And so it was that I wobbled off down the road on a heavy, unevenly loaded touring bike with brand new panniers, a packraft and only one drink bottle (totally insufficient even for a day ride). My first stop: the Stradbroke Island barge some 30km (19 miles) from my parents’ place. Once there I met some lovely Dutch ladies who are visiting family in Australia. They too were waiting to walk onto the barge and I enjoyed a yarn with them. They complimented me on my Dutch as we parted ways: them to sit in the upstairs passenger lounge and me to stand with my bike.
The 45 minute barge trip to the island was relaxing. I stood on the deck enjoying the water views while reading a book, Maalika by Valarie Browning, that my friends gave me last weekend. Between the captivating book and the gentle bobbing of the barge, I arrived at the island relaxed and ready.
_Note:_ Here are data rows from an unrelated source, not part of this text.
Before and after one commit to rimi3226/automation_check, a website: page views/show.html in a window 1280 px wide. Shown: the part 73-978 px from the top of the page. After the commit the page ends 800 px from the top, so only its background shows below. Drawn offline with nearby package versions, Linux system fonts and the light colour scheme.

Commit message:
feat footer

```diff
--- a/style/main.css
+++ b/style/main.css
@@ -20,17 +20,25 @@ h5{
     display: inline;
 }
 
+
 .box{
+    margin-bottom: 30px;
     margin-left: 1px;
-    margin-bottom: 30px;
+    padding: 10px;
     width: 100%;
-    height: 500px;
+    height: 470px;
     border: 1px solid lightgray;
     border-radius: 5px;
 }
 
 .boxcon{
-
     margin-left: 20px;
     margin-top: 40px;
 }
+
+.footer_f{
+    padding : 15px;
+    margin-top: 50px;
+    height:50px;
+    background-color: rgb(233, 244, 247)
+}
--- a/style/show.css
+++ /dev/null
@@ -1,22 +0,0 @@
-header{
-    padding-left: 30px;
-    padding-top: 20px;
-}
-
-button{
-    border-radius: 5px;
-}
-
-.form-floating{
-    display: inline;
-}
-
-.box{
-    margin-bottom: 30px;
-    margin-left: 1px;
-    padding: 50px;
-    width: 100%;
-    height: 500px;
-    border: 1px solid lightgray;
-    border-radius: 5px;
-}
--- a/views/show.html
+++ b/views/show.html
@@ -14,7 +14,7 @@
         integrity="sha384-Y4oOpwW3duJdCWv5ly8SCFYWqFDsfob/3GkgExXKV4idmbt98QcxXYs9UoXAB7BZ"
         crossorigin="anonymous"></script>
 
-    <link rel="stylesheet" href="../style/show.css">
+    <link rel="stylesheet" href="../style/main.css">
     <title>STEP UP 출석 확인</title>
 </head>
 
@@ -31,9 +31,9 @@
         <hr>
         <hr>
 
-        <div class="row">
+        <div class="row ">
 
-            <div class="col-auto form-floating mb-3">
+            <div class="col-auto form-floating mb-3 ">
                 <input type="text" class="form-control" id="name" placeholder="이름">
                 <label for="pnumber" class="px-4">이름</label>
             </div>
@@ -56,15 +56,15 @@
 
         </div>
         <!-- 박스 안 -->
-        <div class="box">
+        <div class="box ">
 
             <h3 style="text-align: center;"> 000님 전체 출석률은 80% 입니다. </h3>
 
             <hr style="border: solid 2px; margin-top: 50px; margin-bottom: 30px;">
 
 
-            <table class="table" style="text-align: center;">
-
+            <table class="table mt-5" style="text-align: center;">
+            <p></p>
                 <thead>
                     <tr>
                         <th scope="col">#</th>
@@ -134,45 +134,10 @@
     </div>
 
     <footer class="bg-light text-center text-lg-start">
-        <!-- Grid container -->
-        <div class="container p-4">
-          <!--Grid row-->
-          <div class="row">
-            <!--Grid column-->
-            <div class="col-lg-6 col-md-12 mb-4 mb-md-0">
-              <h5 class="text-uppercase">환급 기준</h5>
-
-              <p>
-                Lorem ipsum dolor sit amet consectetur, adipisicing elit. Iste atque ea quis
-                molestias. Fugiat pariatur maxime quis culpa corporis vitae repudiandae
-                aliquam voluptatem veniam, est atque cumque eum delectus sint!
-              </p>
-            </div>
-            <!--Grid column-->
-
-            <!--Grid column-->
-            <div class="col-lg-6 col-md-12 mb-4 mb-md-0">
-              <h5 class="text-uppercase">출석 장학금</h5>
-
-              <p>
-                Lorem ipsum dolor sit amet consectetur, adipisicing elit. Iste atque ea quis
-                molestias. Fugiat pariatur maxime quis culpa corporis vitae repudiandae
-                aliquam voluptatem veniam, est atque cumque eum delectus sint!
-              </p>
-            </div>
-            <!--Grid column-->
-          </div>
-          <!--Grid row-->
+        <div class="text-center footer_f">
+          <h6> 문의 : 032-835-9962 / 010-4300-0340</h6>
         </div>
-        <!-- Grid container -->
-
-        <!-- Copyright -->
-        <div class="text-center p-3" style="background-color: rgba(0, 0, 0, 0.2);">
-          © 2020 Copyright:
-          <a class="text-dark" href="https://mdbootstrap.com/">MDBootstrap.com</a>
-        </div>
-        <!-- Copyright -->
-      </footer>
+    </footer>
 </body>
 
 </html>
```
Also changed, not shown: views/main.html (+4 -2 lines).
It being 1pm I treated myself to a vegetable curry from the Island Fruit Barn (I definitely recommend it), which I ate down at One Mile Jetty. It was rather pleasant sitting next to the calm water in the middle of the day with a threatening sky. This is exactly the kind of experience I am out here to enjoy.
From lunch it was still 18km (11 miles) to Amity Point. The road rolled over and around a few low hills passing stubby gums and banksias. I wonder whether my body will ever get used to cycling a loaded bike. Cognitively I know it will but a small part of me is still a tiny bit scared about whether I have what it takes to be a cycle tourist. Not scared enough to give up or become anxious; just a mild sense of “wow, this is really something different”.
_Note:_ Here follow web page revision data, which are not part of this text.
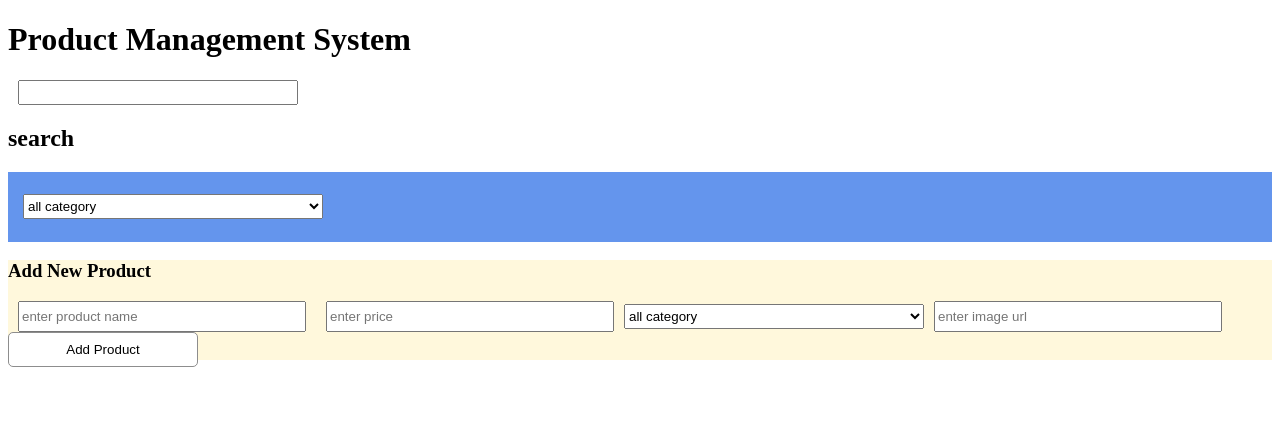
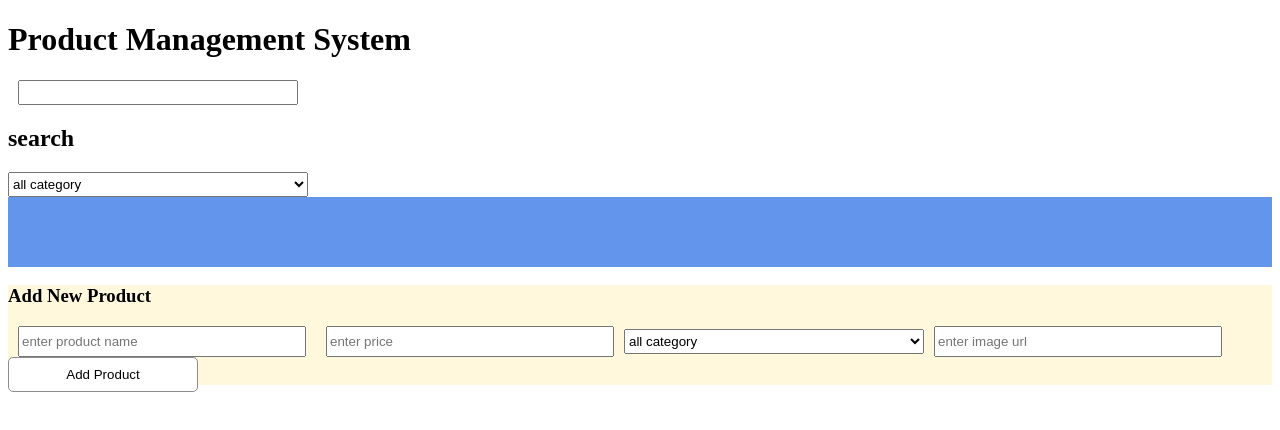
Before and after one commit to asala-al/product-project, a React (Vite) app: page / in a window 1280 px wide. Shown: the top 430 px of the page. Built offline with nearby package versions, Linux system fonts and the light colour scheme.

Commit message:
feat(ProductCategory):add category and filter

```diff
--- /dev/null
+++ b/src/components/ProductCategory.jsx
@@ -0,0 +1,19 @@
+
+
+function ProductCategory({category,setCategory}) {
+
+  return (
+    <div>
+      <select value={category} onChange={(e) => setCategory(e.target.value)}>
+                <option value="">all category</option>
+                <option value="clothes">clothes</option>
+                <option value="electronics">electronics</option>
+                <option value="books">books</option>
+                <option value="accessories">accessories</option>
+                <option value="shoes">shoes</option>
+              </select>
+    </div>
+  )
+}
+
+export default ProductCategory
--- a/src/components/ProductForm/ProductForm.jsx
+++ b/src/components/ProductForm/ProductForm.jsx
@@ -1,13 +1,13 @@
 import { useState } from "react";
 import style from "./ProductForm.module.css";
-import ProductCount from "../productCount/productCount";
+// import ProductCount from "../productCount/productCount";
 
 function ProductForm({ add }) {
   const [name, setName] = useState("");
   const [price, setPrice] = useState("");
   const [category, setCategory] = useState("");
   const [image, setImage] = useState("");
-  const [product, setProduct] = useState();
+
 
   const [id, setId] = useState(Date.now);
   const [isFavourite, setIsFavourite] = useState(false);
@@ -41,14 +41,7 @@ function ProductForm({ add }) {
       <div className={style.ProductSearch}>
         {/* <ProductCount  counts={counts}/> */}
 
-        <select value={product} onChange={(e) => setProduct(e.target.value)}>
-          <option value="">all category</option>
-          <option value="clothes">clothes</option>
-          <option value="electronics">electronics</option>
-          <option value="books">books</option>
-          <option value="accessories">accessories</option>
-          <option value="shoes">shoes</option>
-        </select>
+
       </div>
 
       <div className={style.ProductForm}>
--- a/src/components/ProductManager/ProductManager.jsx
+++ b/src/components/ProductManager/ProductManager.jsx
@@ -2,6 +2,7 @@ import { useState } from "react";
 import ProductForm from "../ProductForm/ProductForm";
 import ProductList from "../ProductList/ProductList";
 import Search from "../Search";
+import ProductCategory from "../ProductCategory";
 // import ProductSearch from "../productSearch/productSearch";
 // import ProductCount from "../productCount/productCount";
 
@@ -9,6 +10,7 @@ function ProductManager() {
   const [Products, setProducts] = useState([]);
   // const [count, setCount] = useState(0);
   const [search, setSearch] = useState("");
+  const [category, setCategory] = useState("");
   console.log(Products);
 
   function addProducts(s) {
@@ -31,16 +33,19 @@ function ProductManager() {
     );
   }
 
-  const filteredProducts = Products.filter((product) =>product.name.toLowerCase().includes(search.toLowerCase()))
+  const filteredProducts = Products.filter((product) =>{
+    return(
+    product.name.toLowerCase().includes(search.toLowerCase())
+        && (category === "" || product.category === category)
+  )})
 
-  // function productCount() {
 
-  // }
+
   return (
     <div>
       <Search setSearch={setSearch}/>
       {/* <ProductCount count={Products.length} /> */}
-      {/* <ProductSearch setSearch={setSearch} /> */}
+      <ProductCategory setCategory={setCategory} category={category}/>
       <ProductForm
         add={addProducts}
         deleteProduct={deleteProduct}
```
Also changed, not shown: src/components/productCategory/productCategory.jsx (deleted, +0 -11 lines).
The camp at Amity Point is lovely. I have a shaded site with a soft sandy ground. It seems to be a quiet place to call home for most of the next five weeks and I found the ranger to be friendly. I watched dolphins swim along the coast as I ate ice cream in a nearby park. I still always get excited when I see these majestic mammals of the sea.
Back at camp a Swiss couple stopped to say hello. They have been cycling the world for 2 years and are heading back home next week. They asked about where I had ridden and I told them it is my first day. It seems auspicious to meet cycle tourists who are coming to the end of their journey on the same day I start mine. I can’t explain it but it just feels that way. And then they showed me the local koalas. If seeing dolphins is exciting then seeing koalas can only be described as awesome! It’s an auspicious start to my travels.